§ WHAT YOU WILL DO:
Search each line of the data for the word "rows"; copy every line where it is found.
□ □ □ □
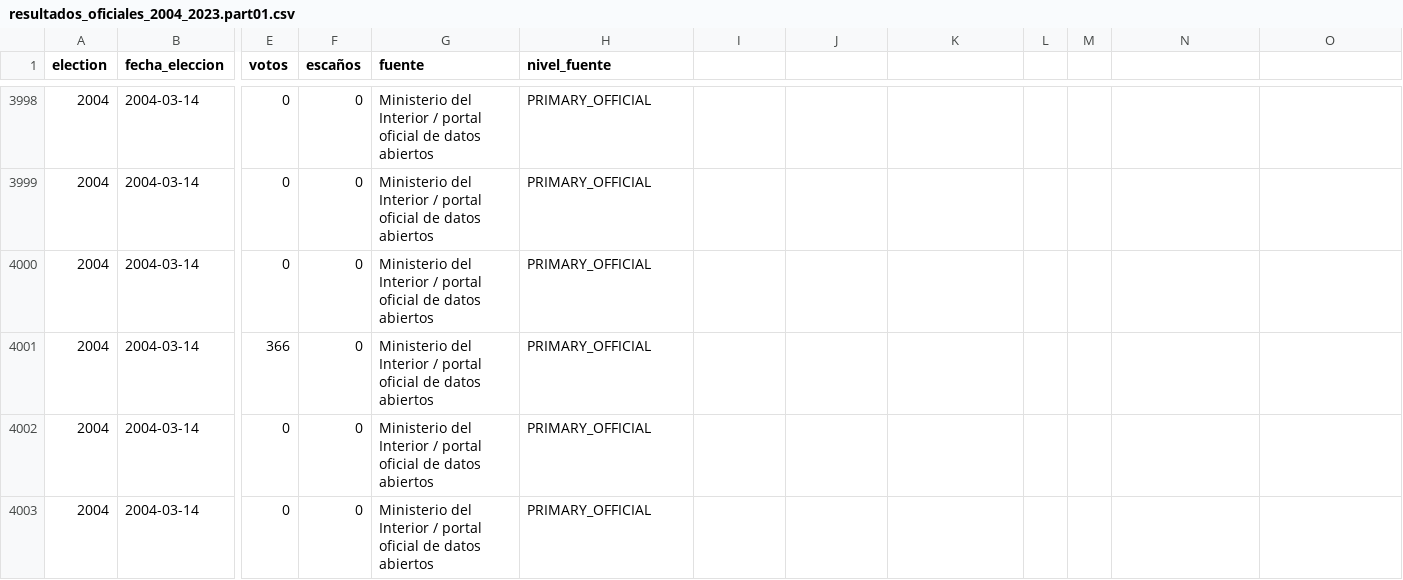
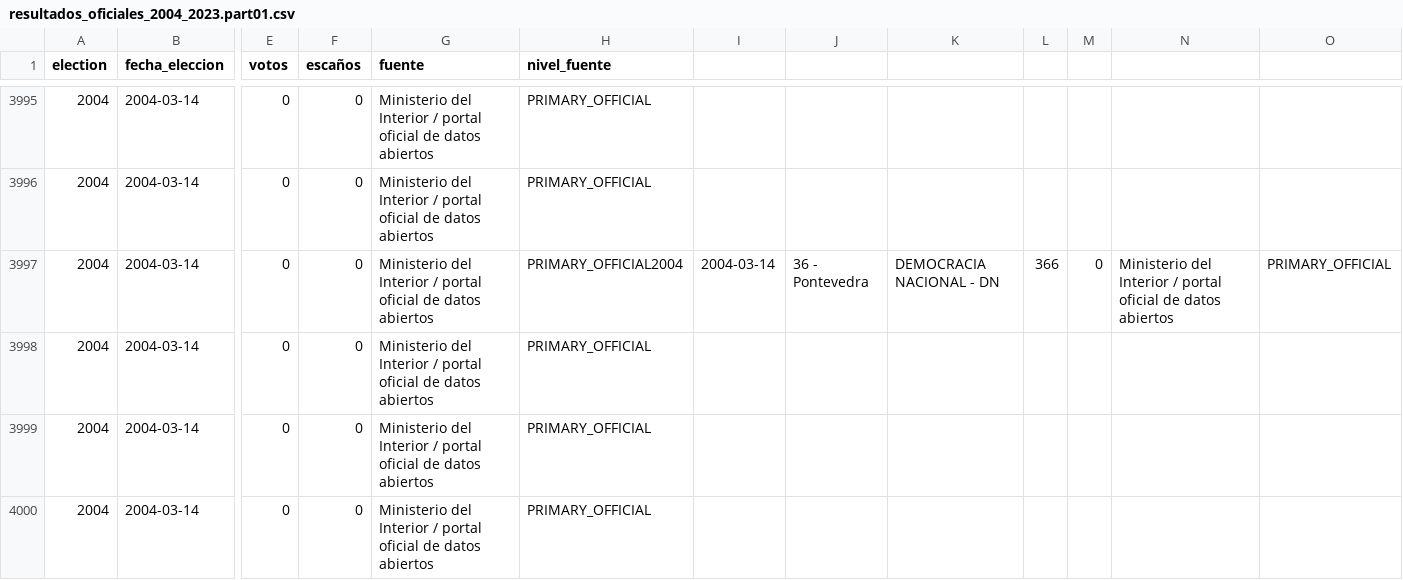
Before and after one commit to DrRomanSalvador/coalicion, a CSV file: data/official_materialization_parts/resultados_oficiales_2004_2023.part01.csv, drawn as a sheet; only a part is shown, gaps mark what is left out; the shorter side is filled out with more unchanged rows; removed rows and columns are numbered as before the commit, all else as after; rows hold the shown columns only; the diff covers the shown part only; the diff names each change by its address in the sheet, - before the commit and + after, or states it on an @@ line.

Commit message:
fix: restore complete official historical part01

```diff
--- a/data/official_materialization_parts/resultados_oficiales_2004_2023.part01.csv
+++ b/data/official_materialization_parts/resultados_oficiales_2004_2023.part01.csv
-H3997 (nivel_fuente): PRIMARY_OFFICIAL
+H3997 (nivel_fuente): PRIMARY_OFFICIAL2004
-I3997: (empty)
+I3997: 2004-03-14
-J3997: (empty)
+J3997: 36 - Pontevedra
-K3997: (empty)
+K3997: DEMOCRACIA NACIONAL - DN
-L3997: (empty)
+L3997: 366
-M3997: (empty)
+M3997: 0
-N3997: (empty)
+N3997: Ministerio del Interior / portal oficial de datos abiertos
-O3997: (empty)
+O3997: PRIMARY_OFFICIAL
-row 4001: 2004 | 2004-03-14 | 366 | 0 | Ministerio del Interior / portal oficial de datos abiertos | PRIMARY_OFFICIAL
```
Also changed, not shown: 3 removed rows and 24 edited cells elsewhere in this file.
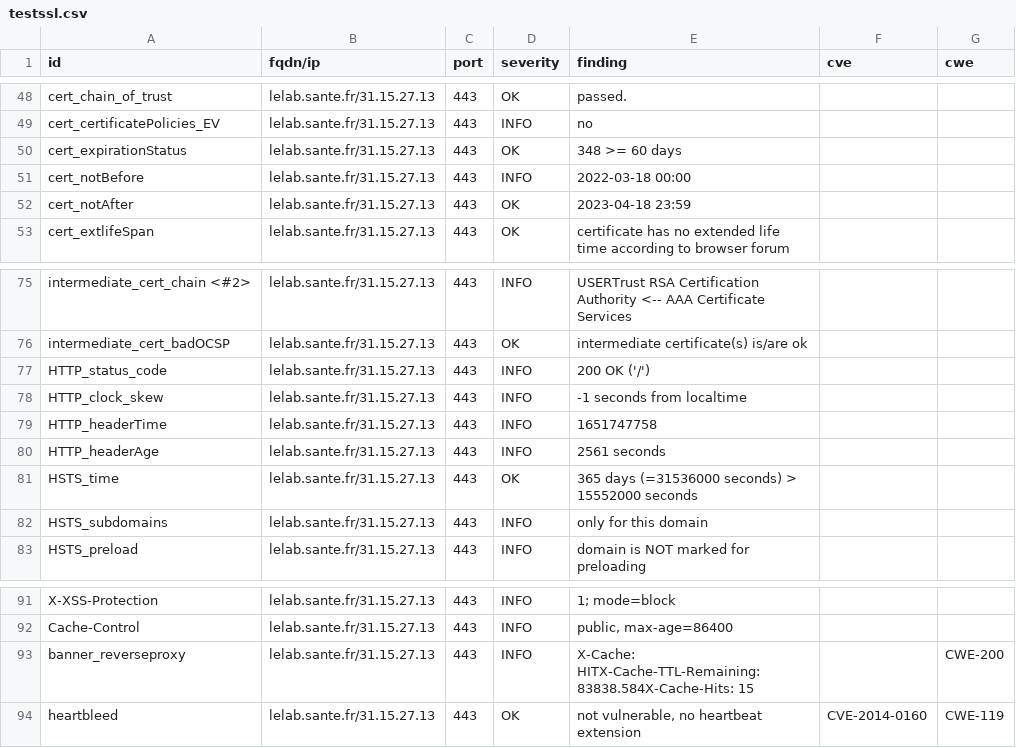
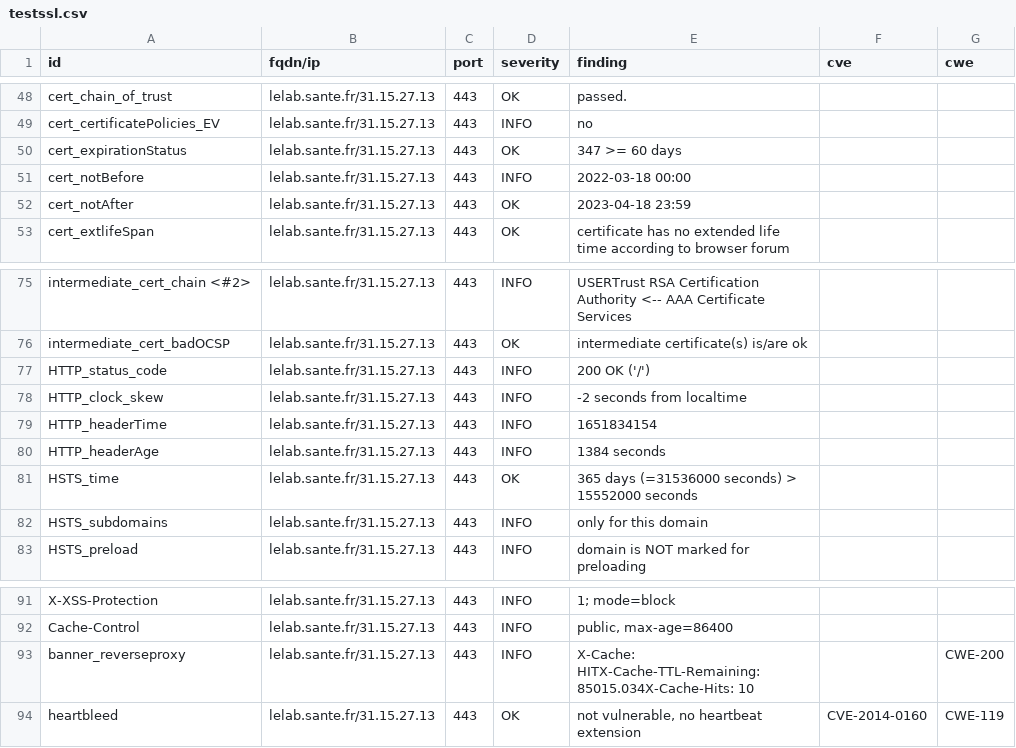
Before and after one commit to ansforge/dashlord, a CSV file: results/aHR0cHM6Ly9sZWxhYi5zYW50ZS5mcg==/testssl.csv, drawn as a sheet; only a part is shown, gaps mark what is left out.

```diff
--- a/results/aHR0cHM6Ly9sZWxhYi5zYW50ZS5mcg==/testssl.csv
+++ b/results/aHR0cHM6Ly9sZWxhYi5zYW50ZS5mcg==/testssl.csv
@@ -49,3 +49,3 @@
 "cert_certificatePolicies_EV","lelab.sante.fr/31.15.27.13","443","INFO","no","",""
-"cert_expirationStatus","lelab.sante.fr/31.15.27.13","443","OK","348 >= 60 days","",""
+"cert_expirationStatus","lelab.sante.fr/31.15.27.13","443","OK","347 >= 60 days","",""
 "cert_notBefore","lelab.sante.fr/31.15.27.13","443","INFO","2022-03-18 00:00","",""
@@ -77,5 +77,5 @@
 "HTTP_status_code","lelab.sante.fr/31.15.27.13","443","INFO","200 OK ('/')","",""
-"HTTP_clock_skew","lelab.sante.fr/31.15.27.13","443","INFO","-1 seconds from localtime","",""
-"HTTP_headerTime","lelab.sante.fr/31.15.27.13","443","INFO","1651747758","",""
-"HTTP_headerAge","lelab.sante.fr/31.15.27.13","443","INFO","2561 seconds","",""
+"HTTP_clock_skew","lelab.sante.fr/31.15.27.13","443","INFO","-2 seconds from localtime","",""
+"HTTP_headerTime","lelab.sante.fr/31.15.27.13","443","INFO","1651834154","",""
+"HTTP_headerAge","lelab.sante.fr/31.15.27.13","443","INFO","1384 seconds","",""
 "HSTS_time","lelab.sante.fr/31.15.27.13","443","OK","365 days (=31536000 seconds) > 15552000 seconds","",""
@@ -92,3 +92,3 @@
 "Cache-Control","lelab.sante.fr/31.15.27.13","443","INFO","public, max-age=86400","",""
-"banner_reverseproxy","lelab.sante.fr/31.15.27.13","443","INFO","X-Cache: HITX-Cache-TTL-Remaining: 83838.584X-Cache-Hits: 15","","CWE-200"
+"banner_reverseproxy","lelab.sante.fr/31.15.27.13","443","INFO","X-Cache: HITX-Cache-TTL-Remaining: 85015.034X-Cache-Hits: 10","","CWE-200"
 "heartbleed","lelab.sante.fr/31.15.27.13","443","OK","not vulnerable, no heartbeat extension","CVE-2014-0160","CWE-119"
```
Also changed, not shown: 12 other files.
□ □ □ □
§ EXPECTED ANSWER:
Before and after one commit to DrRomanSalvador/coalicion, a CSV file: data/official_materialization_parts/resultados_oficiales_2004_2023.part01.csv, drawn as a sheet; only a part is shown, gaps mark what is left out; the shorter side is filled out with more unchanged rows; removed rows and columns are numbered as before the commit, all else as after; rows hold the shown columns only; the diff covers the shown part only; the diff names each change by its address in the sheet, - before the commit and + after, or states it on an @@ line.
Also changed, not shown: 3 removed rows and 24 edited cells elsewhere in this file.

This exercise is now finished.